(Content revision data)
----

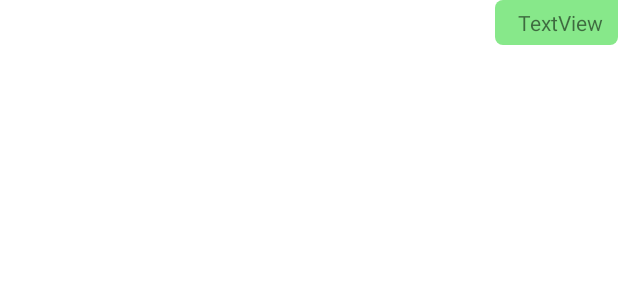
After one commit to rishav0511/MSClone, an Android app: the layout item_sent.xml on its own in the app's theme, with its tools: preview values and no code run, on a phone screen of 412 x 824 dp. The commit adds this screen. Shown: the top 300 px of the screen. Run offline under Robolectric (Android 15) with nearby library versions, the phone set to English and light mode, and no system bars.

Commit message:
adapter for messages, send-recieve layout

```diff
--- a/app/src/main/java/com/example/msclone/ChatFragment.java
+++ b/app/src/main/java/com/example/msclone/ChatFragment.java
@@ -8,6 +8,8 @@ import android.view.ViewGroup;
 import androidx.annotation.NonNull;
 import androidx.fragment.app.Fragment;
 
+import com.example.msclone.Adapters.UsersAdapter;
+import com.example.msclone.Models.User;
 import com.example.msclone.databinding.FragmentChatBinding;
 import com.google.firebase.database.DataSnapshot;
 import com.google.firebase.database.DatabaseError;
--- a/app/src/main/java/com/example/msclone/User.java
+++ b/app/src/main/java/com/example/msclone/Models/User.java
@@ -1,4 +1,4 @@
-package com.example.msclone;
+package com.example.msclone.Models;
 
 public class User {
     private String name,email,password,uid,profileImage;
--- a/app/src/main/java/com/example/msclone/Profilepic.java
+++ b/app/src/main/java/com/example/msclone/Profilepic.java
@@ -11,6 +11,7 @@ import android.os.Bundle;
 import android.view.View;
 
 
+import com.example.msclone.Models.User;
 import com.example.msclone.databinding.ActivityProfilepicBinding;
 import com.google.android.gms.tasks.OnCompleteListener;
 import com.google.android.gms.tasks.OnSuccessListener;
--- a/app/src/main/java/com/example/msclone/Signup.java
+++ b/app/src/main/java/com/example/msclone/Signup.java
@@ -10,6 +10,7 @@ import android.widget.Button;
 import android.widget.EditText;
 import android.widget.Toast;
 
+import com.example.msclone.Models.User;
 import com.google.android.gms.tasks.OnCompleteListener;
 import com.google.android.gms.tasks.OnSuccessListener;
 import com.google.android.gms.tasks.Task;
--- /dev/null
+++ b/app/src/main/res/drawable/sent_drawable.xml
@@ -0,0 +1,7 @@
+<?xml version="1.0" encoding="utf-8"?>
+<shape xmlns:android="http://schemas.android.com/apk/res/android">
+    <solid android:color="#87E88A"/>
+    <corners android:bottomRightRadius="5dp"
+        android:topLeftRadius="5dp"
+        android:bottomLeftRadius="5dp"/>
+</shape>
--- a/app/src/main/res/layout/activity_chat.xml
+++ b/app/src/main/res/layout/activity_chat.xml
@@ -69,6 +69,7 @@
         app:srcCompat="@drawable/send_chat" />
 
     <androidx.recyclerview.widget.RecyclerView
+        android:id="@+id/recyclerView"
         android:layout_width="0dp"
         android:layout_height="0dp"
         app:layout_constraintBottom_toTopOf="@+id/cardView"
--- /dev/null
+++ b/app/src/main/res/layout/item_sent.xml
@@ -0,0 +1,32 @@
+<?xml version="1.0" encoding="utf-8"?>
+<androidx.constraintlayout.widget.ConstraintLayout xmlns:android="http://schemas.android.com/apk/res/android"
+    xmlns:app="http://schemas.android.com/apk/res-auto"
+    xmlns:tools="http://schemas.android.com/tools"
+    android:layout_width="match_parent"
+    android:layout_height="match_parent">
+
+    <TextView
+        android:id="@+id/message"
+        android:layout_width="wrap_content"
+        android:layout_height="wrap_content"
+        android:background="@drawable/sent_drawable"
+        android:paddingLeft="15dp"
+        android:paddingTop="5dp"
+        android:paddingRight="10dp"
+        android:paddingBottom="5dp"
+        android:text="TextView"
+        android:textSize="14sp"
+        app:layout_constraintEnd_toEndOf="parent"
+        app:layout_constraintTop_toTopOf="parent" />
+
+    <ImageView
+        android:id="@+id/feeling"
+        android:layout_width="16dp"
+        android:layout_height="16dp"
+        android:visibility="invisible"
+        app:layout_constraintBottom_toBottomOf="@+id/message"
+        app:layout_constraintEnd_toStartOf="@+id/message"
+        app:layout_constraintStart_toStartOf="@+id/message"
+        app:layout_constraintTop_toTopOf="@+id/message"
+        app:srcCompat="@drawable/ic_fb_love" />
+</androidx.constraintlayout.widget.ConstraintLayout>
```
Also changed, not shown: app/src/main/java/com/example/msclone/Adapters/MessagesAdapter.java (added, +86 -0 lines), app/src/main/java/com/example/msclone/Adapters/UsersAdapter.java (renamed from app/src/main/java/com/example/msclone/UsersAdapter.java, +5 -2 lines), app/src/main/java/com/example/msclone/ChatActivity.java (+9 -1 lines), app/src/main/java/com/example/msclone/Models/Message.java (added, +56 -0 lines), app/src/main/res/drawable/recieve_drawable.xml (added, +7 -0 lines), app/src/main/res/layout/item_recieved.xml (added, +35 -0 lines), app/src/main/res/drawable/ic_fb_angry.png (added), app/src/main/res/drawable/ic_fb_laugh.png (added), app/src/main/res/drawable/ic_fb_like.png (added), app/src/main/res/drawable/ic_fb_love.png (added), app/src/main/res/drawable/ic_fb_sad.png (added), app/src/main/res/drawable/ic_fb_wow.png (added).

----

= What to do =
Whenever a line in the entries holds the word "androidx", copy that line.

= Reply to the exercise =
 import androidx.annotation.NonNull;
 import androidx.fragment.app.Fragment;
     <androidx.recyclerview.widget.RecyclerView
+<androidx.constraintlayout.widget.ConstraintLayout xmlns:android="http://schemas.android.com/apk/res/android"
+</androidx.constraintlayout.widget.ConstraintLayout>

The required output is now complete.